(PhysOrg.com) -- A physicist at the University of Manchester has paved the way for better research into how honey bees choose where to live.
Dr Tobias Galla has used methods from statistical physics to mathematically 'solve' a computer model developed by other researchers, which shows how a swarm of honey bees collectively decide on a new home and accurately pick the best.
In February 2009 a research paper published in Philosophical Transactions of the Royal Society B reported on a computer-based model showing that bees’ remarkable reliability in picking the best nest site stems from a sophisticated interplay of individual and collective decision making.
Now thanks to Dr Galla’s mathematical description of the model, biologists will be able to refine it, add in more factors and build a more realistic picture of the behaviour of bees.
Dr Galla is interested in ‘complexity science’, a relatively new field of research that has developed in the last 15 years.
The scope for the application of theoretical physics to modern society is not always immediately obvious.
But physicists seek to describe and understand the behaviour of very small, individual ‘agents’ - such as molecules and atoms - in relation to a collective outcome.

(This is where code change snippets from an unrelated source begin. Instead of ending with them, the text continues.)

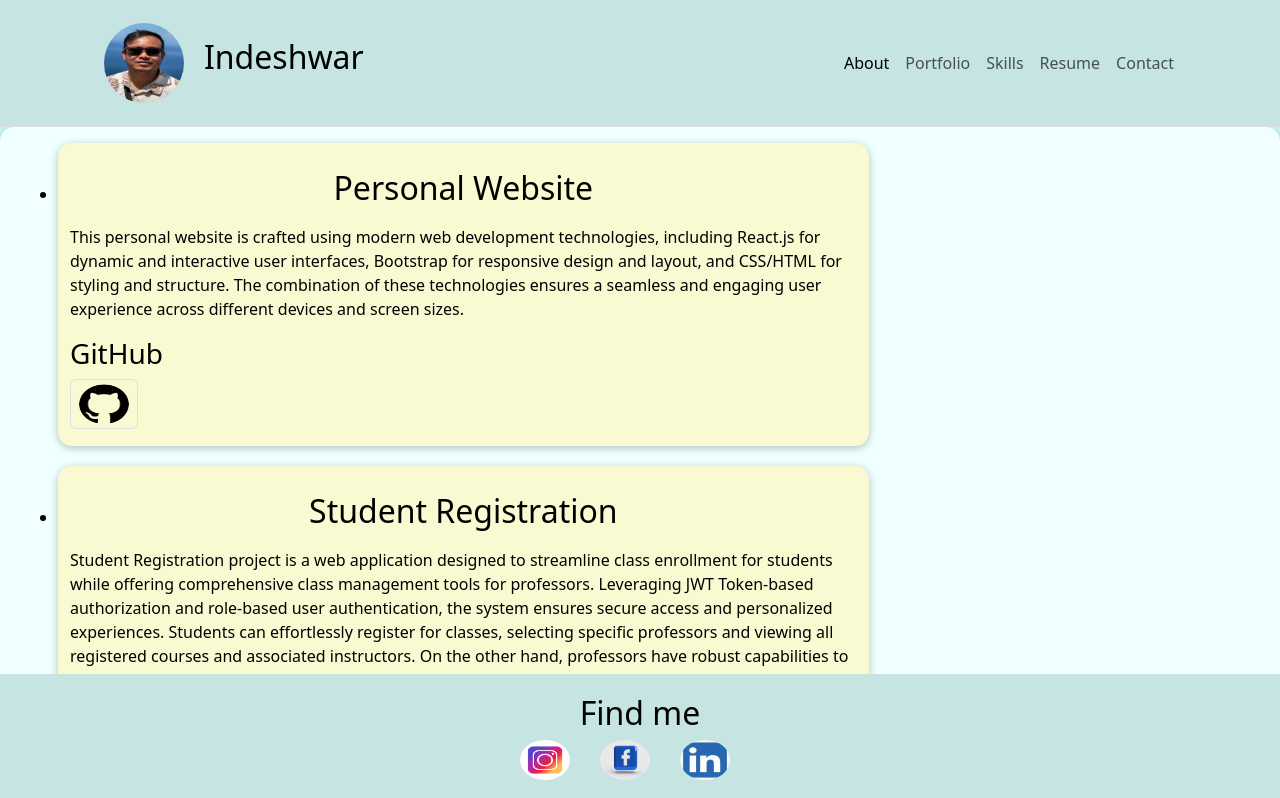
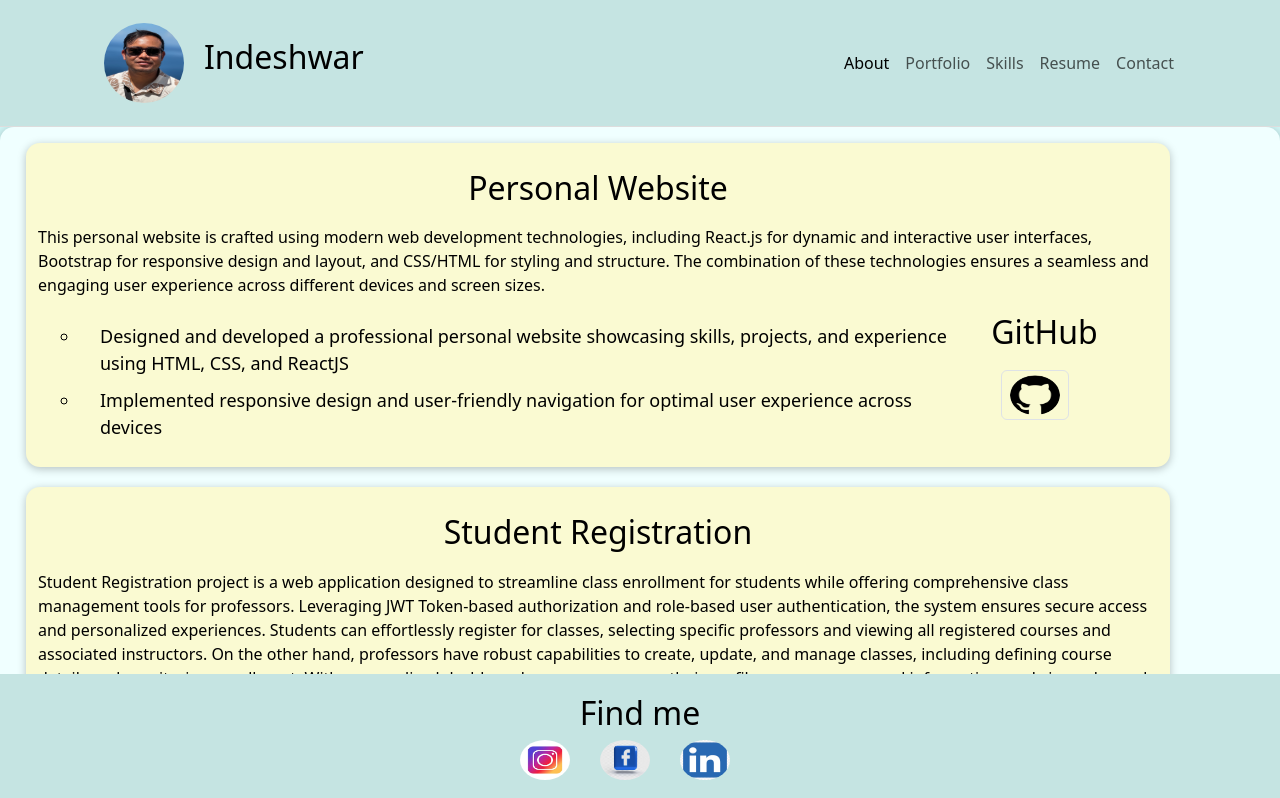
Before and after one commit to Indeshwar/Inde-profile, a React (Create React App) app: page /portfolio in a window 1280 px wide. Shown: the top 798 px of the page. Built offline with nearby package versions, Linux system fonts and the light colour scheme.

Commit message:
UPdate the Portfolio component

```diff
--- a/src/components/Portfolio.js
+++ b/src/components/Portfolio.js
@@ -1,25 +1,44 @@
 import React from "react";
 import { useSelector } from "react-redux";
 import Card from "./UI/Card";
-import Tabs from 'react-bootstrap/Tabs';
-import Tab from 'react-bootstrap/Tabs';
+import Tabs from "react-bootstrap/Tabs";
+import Tab from "react-bootstrap/Tabs";
 import "./style.css";
-import github from '../images/github.png'
+import github from "../images/github.png";
 const Portfolio = () => {
   const projects = useSelector((state) => state.show.projects);
 
   const p = (
     <div className="container-fluid">
-      <ul className="row">
+      <ul className="row ul">
         {projects.map((p) => (
-          <li key={p.id} className="col-lg-8 col-sm-12 main-content">
+          <li key={p.id} className="col-lg-11 col-sm-12 main-content li">
             <h2 className="title">{p.title}</h2>
             <div>
               <p>{p.description}</p>
             </div>
             <div>
-              <h3>GitHub</h3>
-              <a href= {p.link} className="d-inline-flex focus-ring focus-ring-success py-1 px-2 text-decoration-none border rounded-2"><img className="social-media-frame" src={github} alt="github"/></a>
+              <div className="row">
+                <div className="col-lg-10 col-md-12">
+                  <ul>
+                    {p.technologies.map((t)=> (<li className="content">{t}</li>) )}
+                  </ul>
+
+                </div>
+                <div className="col-lg-2">
+                  <h2>GitHub</h2>
+                  <a
+                    href={p.link}
+                    className="d-inline-flex focus-ring focus-ring-success py-1 px-2 text-decoration-none border rounded-2 content"
+                  >
+                    <img
+                      className="social-media-frame"
+                      src={github}
+                      alt="github"
+                    />
+                  </a>
+                </div>
+              </div>
             </div>
           </li>
         ))}
```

Complexity science builds on this knowledge and understanding, and has been successfully applied to models of economics, to study financial markets, traffic management and social phenomena like crowd disasters, spreading of rumours and opinions, as well as models of decision making and learning.
Simulations incorporating statistical physics also have the potential to help build better models in biology, to understand how diseases spread or what controls blood pressure.

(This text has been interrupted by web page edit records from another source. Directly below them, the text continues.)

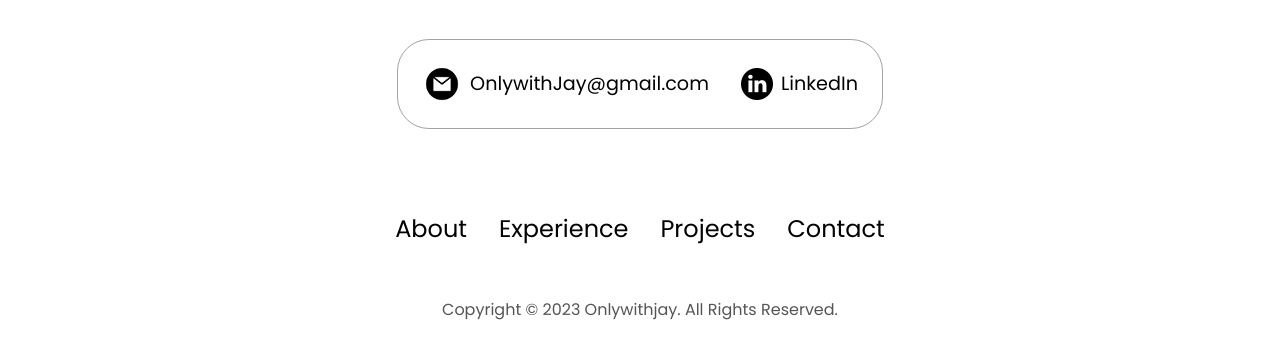
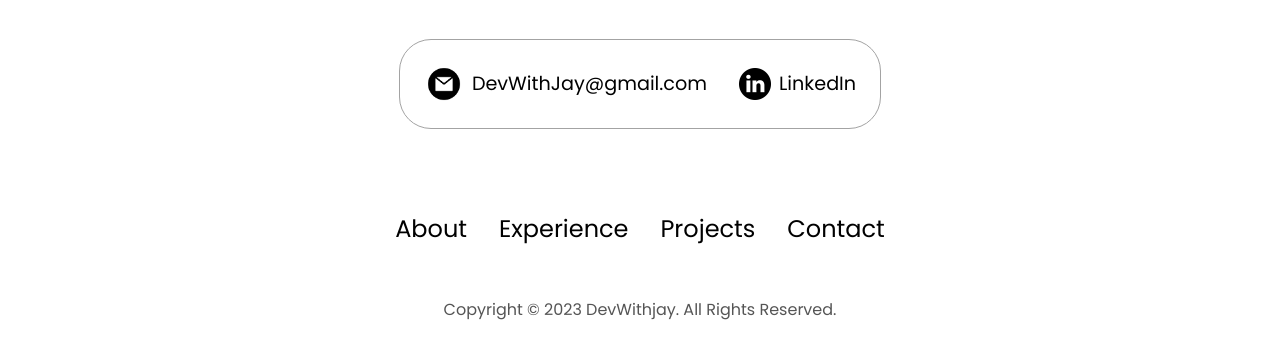
Before and after one commit to NightMadeCoder/My-first-portfolio, a plain HTML site: page index.html in a window 1280 px wide. Shown: the part 3915-4274 px from the top of the page. Drawn offline with Linux system fonts and the light colour scheme.

```diff
--- a/index.html
+++ b/index.html
@@ -316,7 +316,7 @@
             alt="Email icon"
             class="icon contact-icon email-icon"
           />
-          <p><a href="mailto:sulaimanabduljalal@gmail.com">OnlywithJay@gmail.com</a></p>
+          <p><a href="mailto:sulaimanabduljalal@gmail.com">DevWithJay@gmail.com</a></p>
         </div>
         <div class="contact-info-container">
           <img
@@ -339,7 +339,7 @@
           </ul>
         </div>
       </nav>
-      <p>Copyright &#169; 2023 Onlywithjay. All Rights Reserved.</p>
+      <p>Copyright &#169; 2023 DevWithjay. All Rights Reserved.</p>
     </footer>
     <script src="script.js"></script>
   </body>
```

Dr Galla is part of a group of physicists in Manchester who meet regularly with social scientists to discuss potential collaborations - and it was from these meetings that his latest paper arose.
‘Independence and interdependence in the nest-site choice by honeybee swarms: agent-based models, analytical approaches and pattern formation’ is due to be published in the Journal of Theoretical Biology in October.

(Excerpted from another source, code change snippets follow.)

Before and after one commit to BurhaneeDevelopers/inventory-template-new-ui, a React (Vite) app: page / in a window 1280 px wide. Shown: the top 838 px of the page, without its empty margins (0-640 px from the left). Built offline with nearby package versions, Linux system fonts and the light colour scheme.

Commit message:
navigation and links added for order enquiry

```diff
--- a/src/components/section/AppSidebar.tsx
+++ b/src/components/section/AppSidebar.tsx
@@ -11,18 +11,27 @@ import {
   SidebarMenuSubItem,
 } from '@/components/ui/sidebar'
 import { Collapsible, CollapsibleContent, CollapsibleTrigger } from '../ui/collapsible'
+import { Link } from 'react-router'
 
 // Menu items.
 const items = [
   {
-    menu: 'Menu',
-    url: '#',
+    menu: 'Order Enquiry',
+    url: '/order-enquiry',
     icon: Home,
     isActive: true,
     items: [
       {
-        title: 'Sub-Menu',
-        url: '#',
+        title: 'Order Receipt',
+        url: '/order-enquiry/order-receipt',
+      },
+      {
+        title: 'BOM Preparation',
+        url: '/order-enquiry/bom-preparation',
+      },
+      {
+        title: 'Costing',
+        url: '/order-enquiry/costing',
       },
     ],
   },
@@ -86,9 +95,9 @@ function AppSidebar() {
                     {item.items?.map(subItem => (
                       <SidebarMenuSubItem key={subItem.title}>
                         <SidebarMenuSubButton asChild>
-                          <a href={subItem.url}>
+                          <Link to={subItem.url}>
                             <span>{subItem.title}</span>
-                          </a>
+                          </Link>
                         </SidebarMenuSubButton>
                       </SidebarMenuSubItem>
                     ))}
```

More information: The previous paper referred to is: ‘Independence and interdependence in collective decision making: an agent-based model of nest-site choice by honeybee swarms’. Phil. Trans. R. Soc. B (2009) 364, 755-762. doi:10.1098/rstb.2008.0277